According to Dr. Costas Karageorghis, who has conducted countless studies on this particular subject and is considered an international expert in the combined field of sports psychology and music, music can have a rather specific influence on the brain:
“Music stimulates the ascending reticular activating system,” Karageorghis explains. “It can elevate heart rate, and make us more focused on the task at hand.”
This is particularly effective, he clarifies, when the music conjures the “right kind of image,” or includes lyrical affirmations that relate to what an athlete is attempting to do. Factors including lyrics, rhythm, and tempo impact the way we digest music during exercise, affecting both asynchronous and synchronous listening.
When we listen asynchronously, we do not consciously attempt to align our movement with a song that plays in the background. By contrast, synchronous use describes the conscious coordination between the participant’s movement and the rhythmical qualities of the music.
In a study conducted by Karageorghis, who is currently a reader in Sports Psychology at Brunel University in London, athletes who engaged in synchronous exercise actually performed more efficiently than those who listened to a tempo which was slightly slower than their rate of movement.
Dr. Catherine Bacon, who worked on this study alongside Karageorghis, highlights the “natural rhythm” that tends to emerge in many of our fundamental movement patterns.
“Though previously existing studies focused on the benefit of music in endurance performance, we noticed that none had investigated the role that synchronization would play in this regard,” she says.

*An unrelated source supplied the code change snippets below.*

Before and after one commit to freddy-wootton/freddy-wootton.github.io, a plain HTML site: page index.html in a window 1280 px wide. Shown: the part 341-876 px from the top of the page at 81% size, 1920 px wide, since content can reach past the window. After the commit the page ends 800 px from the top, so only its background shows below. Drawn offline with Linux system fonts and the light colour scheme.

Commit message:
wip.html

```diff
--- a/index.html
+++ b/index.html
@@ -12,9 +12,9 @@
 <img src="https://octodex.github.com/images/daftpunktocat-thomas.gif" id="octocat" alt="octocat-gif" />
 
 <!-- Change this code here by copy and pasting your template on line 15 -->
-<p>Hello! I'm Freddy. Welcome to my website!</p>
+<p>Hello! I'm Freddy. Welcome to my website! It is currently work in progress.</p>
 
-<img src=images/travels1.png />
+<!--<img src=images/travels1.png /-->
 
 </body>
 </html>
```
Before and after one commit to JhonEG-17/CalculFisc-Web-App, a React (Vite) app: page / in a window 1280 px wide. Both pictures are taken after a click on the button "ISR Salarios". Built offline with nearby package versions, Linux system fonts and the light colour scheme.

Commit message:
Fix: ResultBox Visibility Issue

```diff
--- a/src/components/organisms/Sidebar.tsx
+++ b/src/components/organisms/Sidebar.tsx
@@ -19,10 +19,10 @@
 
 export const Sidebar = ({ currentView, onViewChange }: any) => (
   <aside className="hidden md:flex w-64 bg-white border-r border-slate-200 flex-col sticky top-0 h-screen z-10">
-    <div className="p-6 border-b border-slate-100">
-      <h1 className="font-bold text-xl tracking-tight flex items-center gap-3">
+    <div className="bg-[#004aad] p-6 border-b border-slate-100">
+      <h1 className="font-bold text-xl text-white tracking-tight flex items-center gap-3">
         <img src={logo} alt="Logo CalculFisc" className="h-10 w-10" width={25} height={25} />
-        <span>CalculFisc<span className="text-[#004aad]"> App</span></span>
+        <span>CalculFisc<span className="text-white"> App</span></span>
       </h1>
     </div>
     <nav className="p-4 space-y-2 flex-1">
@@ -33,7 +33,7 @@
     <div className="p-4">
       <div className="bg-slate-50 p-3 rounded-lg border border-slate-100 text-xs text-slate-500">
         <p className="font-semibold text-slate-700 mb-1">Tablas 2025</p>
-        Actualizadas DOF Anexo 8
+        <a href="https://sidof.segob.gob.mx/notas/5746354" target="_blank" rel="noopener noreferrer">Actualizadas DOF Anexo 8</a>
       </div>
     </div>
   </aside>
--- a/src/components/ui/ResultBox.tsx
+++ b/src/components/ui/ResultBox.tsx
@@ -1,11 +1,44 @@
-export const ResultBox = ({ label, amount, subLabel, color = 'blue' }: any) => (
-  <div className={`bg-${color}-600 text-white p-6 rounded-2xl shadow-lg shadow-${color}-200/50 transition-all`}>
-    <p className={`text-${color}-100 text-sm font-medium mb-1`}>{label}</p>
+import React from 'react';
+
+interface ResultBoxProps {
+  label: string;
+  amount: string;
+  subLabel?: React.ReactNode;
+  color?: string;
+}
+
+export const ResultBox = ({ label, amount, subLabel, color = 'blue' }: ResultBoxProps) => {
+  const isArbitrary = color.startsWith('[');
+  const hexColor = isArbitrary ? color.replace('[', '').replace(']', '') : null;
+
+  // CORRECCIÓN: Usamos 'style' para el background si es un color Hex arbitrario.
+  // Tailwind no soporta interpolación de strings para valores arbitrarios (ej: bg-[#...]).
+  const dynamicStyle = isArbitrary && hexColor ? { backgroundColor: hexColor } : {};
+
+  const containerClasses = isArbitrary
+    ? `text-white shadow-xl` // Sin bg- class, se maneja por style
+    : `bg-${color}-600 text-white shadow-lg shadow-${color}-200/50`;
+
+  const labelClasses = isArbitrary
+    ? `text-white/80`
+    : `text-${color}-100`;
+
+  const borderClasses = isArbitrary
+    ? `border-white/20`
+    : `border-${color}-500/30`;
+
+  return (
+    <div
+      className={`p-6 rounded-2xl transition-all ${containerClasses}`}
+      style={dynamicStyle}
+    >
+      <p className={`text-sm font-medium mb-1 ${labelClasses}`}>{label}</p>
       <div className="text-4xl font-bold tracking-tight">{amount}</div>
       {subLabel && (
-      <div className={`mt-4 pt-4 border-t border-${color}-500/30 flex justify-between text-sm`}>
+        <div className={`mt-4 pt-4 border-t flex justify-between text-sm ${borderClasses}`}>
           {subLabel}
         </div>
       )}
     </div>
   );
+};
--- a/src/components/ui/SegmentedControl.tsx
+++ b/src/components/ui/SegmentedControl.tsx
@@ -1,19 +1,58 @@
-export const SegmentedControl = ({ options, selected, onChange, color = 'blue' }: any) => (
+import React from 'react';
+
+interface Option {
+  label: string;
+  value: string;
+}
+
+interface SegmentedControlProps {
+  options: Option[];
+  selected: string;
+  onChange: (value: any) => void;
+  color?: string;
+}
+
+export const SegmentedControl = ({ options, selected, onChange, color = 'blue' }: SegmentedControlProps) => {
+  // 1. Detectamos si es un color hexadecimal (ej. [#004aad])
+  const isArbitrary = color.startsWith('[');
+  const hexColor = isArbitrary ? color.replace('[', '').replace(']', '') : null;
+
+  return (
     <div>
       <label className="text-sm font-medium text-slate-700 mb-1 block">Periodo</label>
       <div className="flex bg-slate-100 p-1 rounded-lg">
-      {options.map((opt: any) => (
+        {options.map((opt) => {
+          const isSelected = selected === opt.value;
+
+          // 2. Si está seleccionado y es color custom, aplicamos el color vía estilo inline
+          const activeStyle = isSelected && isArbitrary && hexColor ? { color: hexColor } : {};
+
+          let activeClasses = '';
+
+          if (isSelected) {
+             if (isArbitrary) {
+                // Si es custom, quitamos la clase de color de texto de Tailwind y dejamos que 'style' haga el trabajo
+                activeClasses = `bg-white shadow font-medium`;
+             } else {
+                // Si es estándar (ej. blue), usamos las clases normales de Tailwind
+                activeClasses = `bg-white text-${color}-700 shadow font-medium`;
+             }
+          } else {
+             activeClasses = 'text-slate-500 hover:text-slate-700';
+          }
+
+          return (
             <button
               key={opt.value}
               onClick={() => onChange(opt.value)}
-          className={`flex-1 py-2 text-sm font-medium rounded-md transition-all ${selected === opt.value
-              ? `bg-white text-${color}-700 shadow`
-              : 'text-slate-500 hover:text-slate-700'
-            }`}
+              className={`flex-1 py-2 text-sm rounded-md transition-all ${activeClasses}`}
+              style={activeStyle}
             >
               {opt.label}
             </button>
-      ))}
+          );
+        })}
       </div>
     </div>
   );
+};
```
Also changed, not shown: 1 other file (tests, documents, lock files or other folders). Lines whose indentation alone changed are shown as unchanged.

The team wondered if the synchronization of movement to a specific musical beat would “improve the economy of activities such as cycling.”
In fact, the results of this study presented evidence which points to synchronous movement’s role in lowered oxygen consumption and improved efficiency.
Dr. Jim Waterhouse, who also tested the effects of musical tempo on cyclists in another study, concluded that study participants actually worked harder and experienced an increase in enjoyment while listening to faster tempo music as opposed to lower tempo music.
While cycling to both slightly faster and slower versions of the same music, athletes were conscious of the level of effort exerted but preferred the faster versions.
“Given that speeding up the beat of the music tended to improve things, in that participants worked faster and any increased perception of effort was acceptable to the subjects,” says Waterhouse, “the question must be raised of whether such a speeding up of the music would enable individuals to do more work, rather than simply completing the same amount of work in a shorter period of time.”
These studies play a major role in determining how athletes respond to increased or decreased tempo during exercise, but music can contribute to this kind of environment in an alternate and equally beneficial sense.
One study conducted by Dr. Christopher Mesagno, senior lecturer in Exercise and Sport Psychology at Federation University, Australia, explored the role of music in alleviating “choking” during athletic performance.
In this instance, Mesagno and a team of colleagues defined choking as “a critical deterioration in the execution of habitual processes as a result of an elevation in anxiety levels under perceived pressure, leading to substandard performance.”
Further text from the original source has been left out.